Work request:
Scan the entries below and extract each line with the word "content" in it.

[Records from a dataset]
^^^^^^^^^^^^^^^^

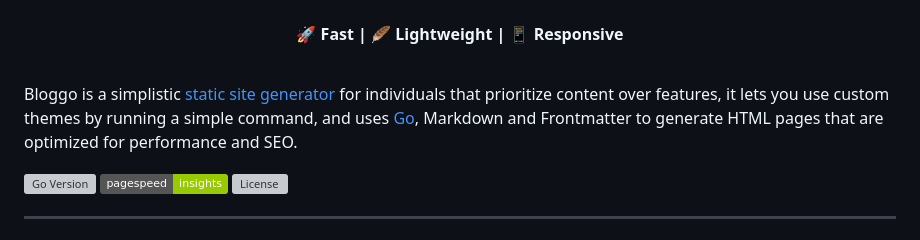
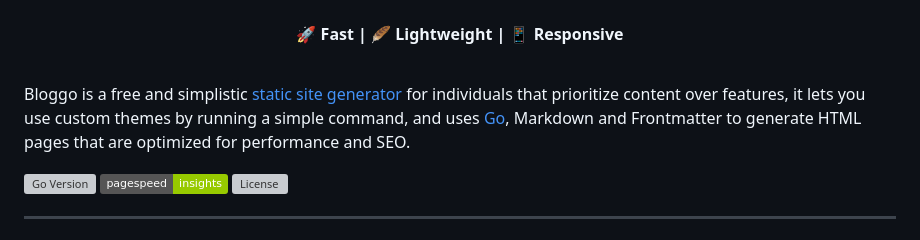
Before and after one commit to kevinsuner/bloggo, a Markdown page: README.md, the part around the change. Drawn GitHub-style; badges without logos; grey boxes are pictures that could not be loaded.

```diff
--- a/README.md
+++ b/README.md
@@ -2,7 +2,7 @@
 <h4 align="center">🚀 Fast | 🪶 Lightweight | 📱 Responsive</h4>
 <br/>
 
-Bloggo is a simplistic [static site generator](https://en.wikipedia.org/wiki/Static_site_generator) for individuals that prioritize content over features, it lets you use custom themes by running a simple command, and uses [Go](https://go.dev), Markdown and Frontmatter to generate HTML pages that are optimized for performance and SEO.
+Bloggo is a free and simplistic [static site generator](https://en.wikipedia.org/wiki/Static_site_generator) for individuals that prioritize content over features, it lets you use custom themes by running a simple command, and uses [Go](https://go.dev), Markdown and Frontmatter to generate HTML pages that are optimized for performance and SEO.
 
 [![Go Version](https://img.shields.io/github/go-mod/go-version/itsksrof/bloggo)](https://github.com/itsksrof/bloggo/blob/master/go.mod)
 [![Pagespeed Insights](https://img.shields.io/badge/pagespeed-insights-green)](https://pagespeed.web.dev/report?url=https://itsksrof.github.io/bloggo/)
```
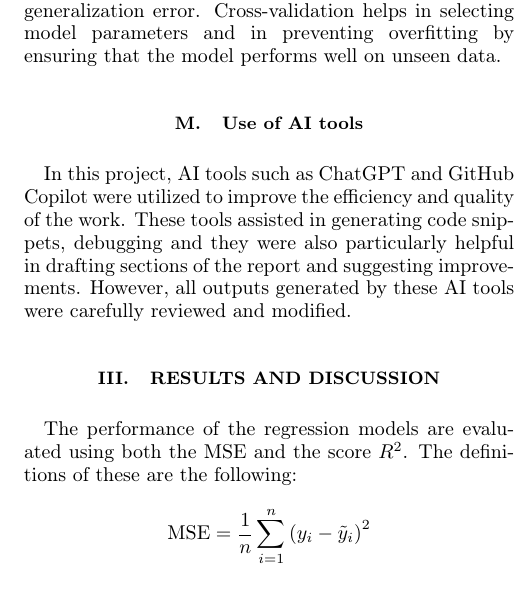
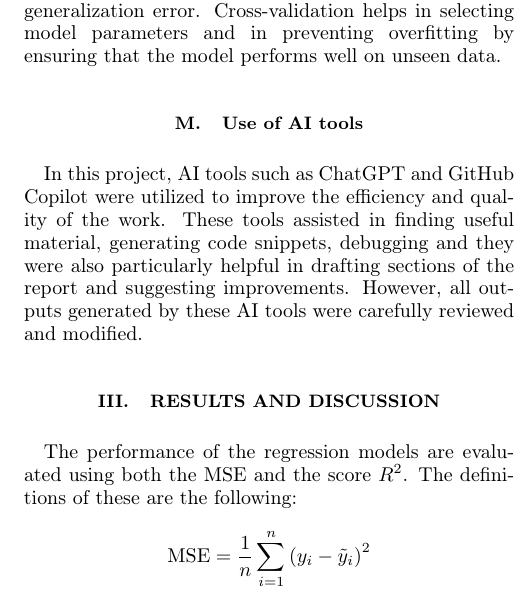
Before and after one commit to STK3155-25H/Project-1, a LaTeX paper (Report/main.tex): part of one column of page 7 of 16, cut so that both start at the same text. Compiled offline with pdfLaTeX.

Commit message:
Vai ancoras

```diff
--- a/Report/main.tex
+++ b/Report/main.tex
@@ -493,7 +493,7 @@ Cross-validation helps in selecting model parameters and in preventing overfitti
 
 \subsection{Use of AI tools}
 In this project, AI tools such as ChatGPT and GitHub Copilot were utilized to improve the efficiency and quality of the work.
-These tools assisted in generating code snippets, debugging and they were also particularly helpful in drafting sections of the report and suggesting improvements.
+These tools assisted in finding useful material, generating code snippets, debugging and they were also particularly helpful in drafting sections of the report and suggesting improvements.
 However, all outputs generated by these AI tools were carefully reviewed and modified.
 
 
```
Also changed, not shown: Report/mainNotes.bib (deleted, +0 -1 lines).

^^^^^^^^^^^^^^^^

Exercise response:
-Bloggo is a simplistic [static site generator](https://en.wikipedia.org/wiki/Static_site_generator) for individuals that prioritize content over features, it lets you use custom themes by running a simple command, and uses [Go](https://go.dev), Markdown and Frontmatter to generate HTML pages that are optimized for performance and SEO.
+Bloggo is a free and simplistic [static site generator](https://en.wikipedia.org/wiki/Static_site_generator) for individuals that prioritize content over features, it lets you use custom themes by running a simple command, and uses [Go](https://go.dev), Markdown and Frontmatter to generate HTML pages that are optimized for performance and SEO.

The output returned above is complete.